Love is a fatality, is it not? The odd thing is that those who know this best, and who ought therefore to keep clear of that special fate, do the opposite. But “The tree of knowledge is not that of life.” So you seek it out—a very dangerous thing to do even when “your fate” is someone who is also conscious of these machineries. (It is pure disaster when she isn’t.) So what about your friend? Is she initiate? Often even young women are, it seems to me. But young men rarely.
* * *
The note in the box was short: “Chris—I have something for you. Stop by when you have a minute. XXXX Jonathan.”
His office door was, as usual, closed but not shut. She pushed it open and saw his catastrophic desk. But he wasn’t there. So she went in to wait and had hardly sat down when he came sailing in behind her.
“Ah, my queen—and I not here to receive you.” He lost not a beat between his movements and his words, talking all the time as he passed on to his chair and sat down. “After such knowledge, what forgiveness? In the 17th century you would have expected a sonnet sequence at least, I begging your mercy.”
“You’re forgiven. And I got your note.”
He seemed to hesitate just slightly, then reached into his briefcase and took out a thin sheaf of typescript pages. “This is for you,” and as he handed it to her she felt transfixed by his eyes. She looked down at the first page and began reading:

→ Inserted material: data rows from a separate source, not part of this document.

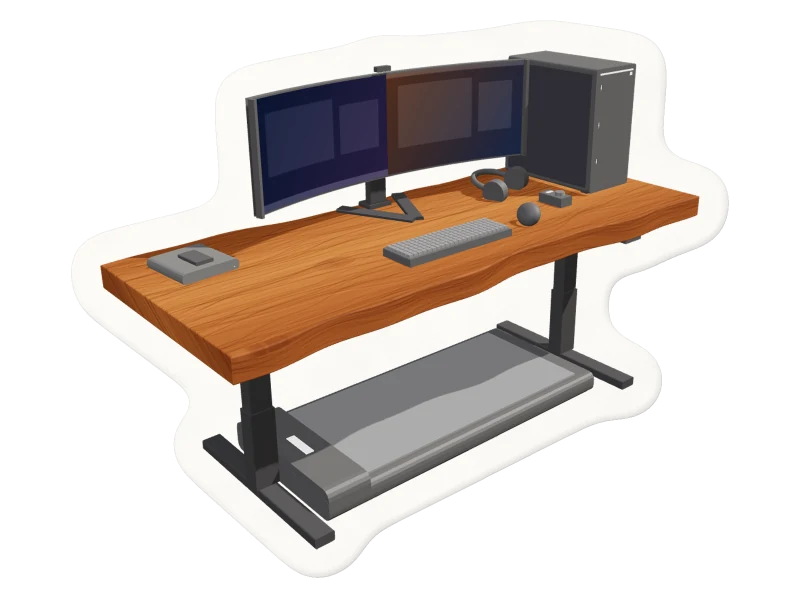
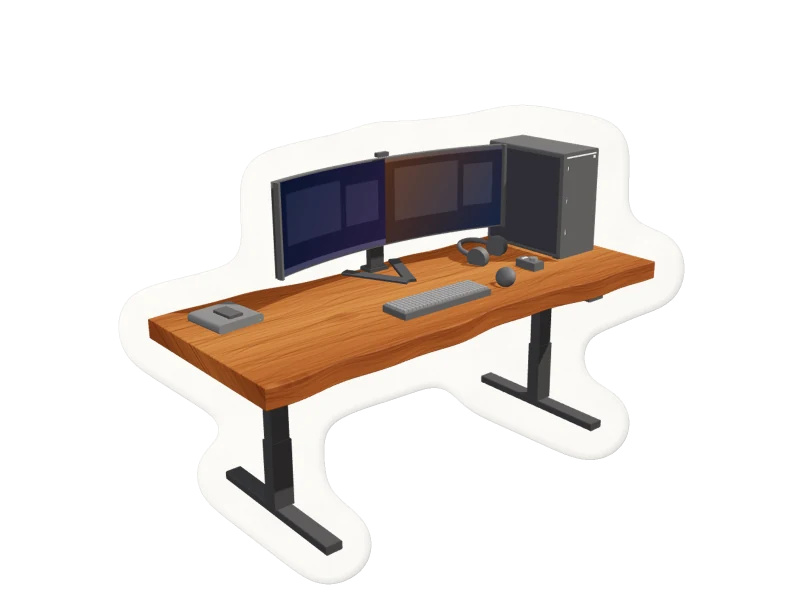
things: standing desk sticker without the walking pad, rises on hover (sprite strip)

diff --git a/frontend/js/things.js b/frontend/js/things.js
@@ -2,7 +2,8 @@
  * Things — the gear Tom actually uses.
  *
  * Data: /data/{lang}/things.json ({ intro, updated, categories[], items[] }).
- * An item: { id, name, brand, category, note, url?, image?, model?, since?, favorite?, retired?, mono? }.
+ * An item: { id, name, brand, category, note, url?, image?, anim?, animFrames?, model?, since?, favorite?, retired?, mono? }.
+ * anim: horizontal sprite strip of animFrames 4:3 frames (frame 0 = image), played on card hover.
  * mono overrides the auto monogram (two first letters).
  * Retired items (no longer used) are listed last, desaturated.
  * No image → a monogram tile, tinted by its category.
@@ -50,7 +51,8 @@
 
     function visual(item) {
         return item.image
-            ? `<span class="thing-sticker" style="--st-img: url('${esc(item.image)}')"><img src="${esc(item.image)}" alt="" loading="lazy" decoding="async"></span>`
+            ? `<span class="thing-sticker${item.anim ? ' has-anim' : ''}" style="--st-img: url('${esc(item.image)}')"><img src="${esc(item.image)}" alt="" loading="lazy" decoding="async">${item.anim
+                ? `<span class="thing-anim" aria-hidden="true" style="--anim: url('${esc(item.anim)}'); --frames: ${Number(item.animFrames) || 10}"></span>` : ''}</span>`
             : `<span class="thing-mono" aria-hidden="true">${esc(item.mono || monogram(item.name))}</span>`;
     }
 

diff --git a/frontend/css/things.css b/frontend/css/things.css
@@ -953,3 +953,19 @@ body[data-theme="fps"] .things-sheet {
   cursor: grab;
 }
 .things-sheet-visual .things-model:active { cursor: grabbing; }
+
+/* animated sticker (anim + animFrames in things.json): a horizontal strip of
+   4:3 frames, frame 0 identical to the static image; hover plays it forward,
+   leaving plays it back (e.g. the standing desk rising). */
+.thing-sticker.has-anim > img { visibility: hidden; }
+.thing-anim {
+  position: absolute;
+  inset: 0;
+  background: var(--anim) 0% 50% / calc(var(--frames) * 100%) 100% no-repeat;
+  transition: background-position 1.1s steps(var(--frames), jump-none);
+}
+.thing-hit:hover .thing-anim,
+.thing-hit:focus-visible .thing-anim { background-position: 100% 50%; }
+.things-sheet-visual .thing-sticker.has-anim > img { visibility: visible; }
+.things-sheet-visual .thing-anim { display: none; }
+@media (prefers-reduced-motion: reduce) { .thing-anim { transition: none; } }

diff --git a/frontend/things.html b/frontend/things.html
@@ -22,7 +22,7 @@
   <link rel="stylesheet" href="/css/language-switcher.css" />
 
   <!-- Things Styles -->
-  <link rel="stylesheet" href="/css/things.css?v=2026-11-09d" />
+  <link rel="stylesheet" href="/css/things.css?v=2026-11-09e" />
 
   <!-- Blip (the site's cursor agent: lives on the page, draws it as you scroll) -->
   <link rel="stylesheet" href="/css/blip-cursor.css?v=2026-10-15-perf" />
@@ -238,7 +238,7 @@
 </script>
 
 <!-- Things -->
-<script src="/js/things.js?v=2026-11-09f"></script>
+<script src="/js/things.js?v=2026-11-09g"></script>
 
 <!-- Theme JS (dynamically loaded) -->
 <script id="theme-js" src=""></script>

diff --git a/tools/stickers/anim_strip.py b/tools/stickers/anim_strip.py
@@ -1,0 +1,40 @@
+"""Animated sticker strip from rendered frames (same placement for every frame).
+
+Usage (from the repo root, with the stickers venv):
+    python tools/stickers/anim_strip.py tools/stickers/local/desk/frames /tmp/last.png
+Frames: transparent PNGs f00..fNN of the same size (here: the 3D desk rendered at
+heights 74 -> 116 cm with three.js, walking pad hidden). Writes the static sticker
+(frame 0) and a horizontal strip of half-size frames used by .thing-anim on hover.
+Item id and output names are fixed to bureau-assis-debout for now.
+"""
+import sys,glob,hashlib,numpy as np,cv2
+from PIL import Image
+sys.path.insert(0,'tools/stickers'); import make_stickers as M
+fr=sorted(glob.glob(sys.argv[1]+'/f*.png'))
+ims=[np.asarray(Image.open(f).convert('RGBA'),np.float32)/255 for f in fr]
+al=np.max([i[...,3] for i in ims],axis=0); ys,xs=np.where(al>0.04)
+y0,y1,x0,x1=ys.min(),ys.max()+1,xs.min(),xs.max()+1
+W,H,SS=M.W,M.H,M.SS
+bw=(W-2*(M.BORDER+M.MARGIN))*SS; bh=(H-2*(M.BORDER+M.MARGIN))*SS
+cw,ch=x1-x0,y1-y0; s=min(bw/cw,bh/ch)
+cov=float((ims[0][y0:y1,x0:x1,3]>0.5).sum())*s*s/(bw*bh)
+if cov>M.COVERAGE: s*=(M.COVERAGE/cov)**0.5
+nw,nh=round(cw*s),round(ch*s); ox=(W*SS-nw)//2; oy=(H*SS-nh)//2
+seed=int(hashlib.sha1(b'bureau-assis-debout').hexdigest()[:8],16)
+outs=[]
+for im in ims:
+    crop=im[y0:y1,x0:x1].copy(); crop[...,:3]*=crop[...,3:4]
+    pm=np.clip(cv2.resize(crop,(nw,nh),interpolation=cv2.INTER_AREA if s<1 else cv2.INTER_CUBIC),0,1)
+    art=np.zeros((H*SS,W*SS,4),np.float32); art[oy:oy+nh,ox:ox+nw]=pm
+    cut,inside=M.die_cut(art[...,3]); paper=M.paper_layer(cut,inside,seed)
+    a=art[...,3:4]; rgb=art[...,:3]+paper*(1-a); oa=np.maximum(cut,art[...,3])
+    p=np.dstack([rgb*oa[...,None],oa]); p=cv2.resize(p,(W,H),interpolation=cv2.INTER_AREA)
+    af=p[...,3:4]; rf=np.where(af>1e-4,p[...,:3]/np.maximum(af,1e-4),0)
+    outs.append(Image.fromarray((np.dstack([np.clip(rf,0,1),np.clip(af,0,1)])*255+.5).astype(np.uint8),'RGBA'))
+M.save_webp(outs[0],__import__('pathlib').Path('frontend/assets/things/bureau-assis-debout.webp'))
+fw,fh=W//2,H//2
+strip=Image.new('RGBA',(fw*len(outs),fh))
+for k,o in enumerate(outs): strip.paste(o.resize((fw,fh),Image.LANCZOS),(k*fw,0))
+strip.save('frontend/assets/things/bureau-assis-debout-anim.webp','WEBP',quality=82,alpha_quality=90,method=6)
+outs[-1].save(sys.argv[2])
+print(W,H,len(outs))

She pushed the door and as it swung back slowly, she propped herself against the frame. “Hi.”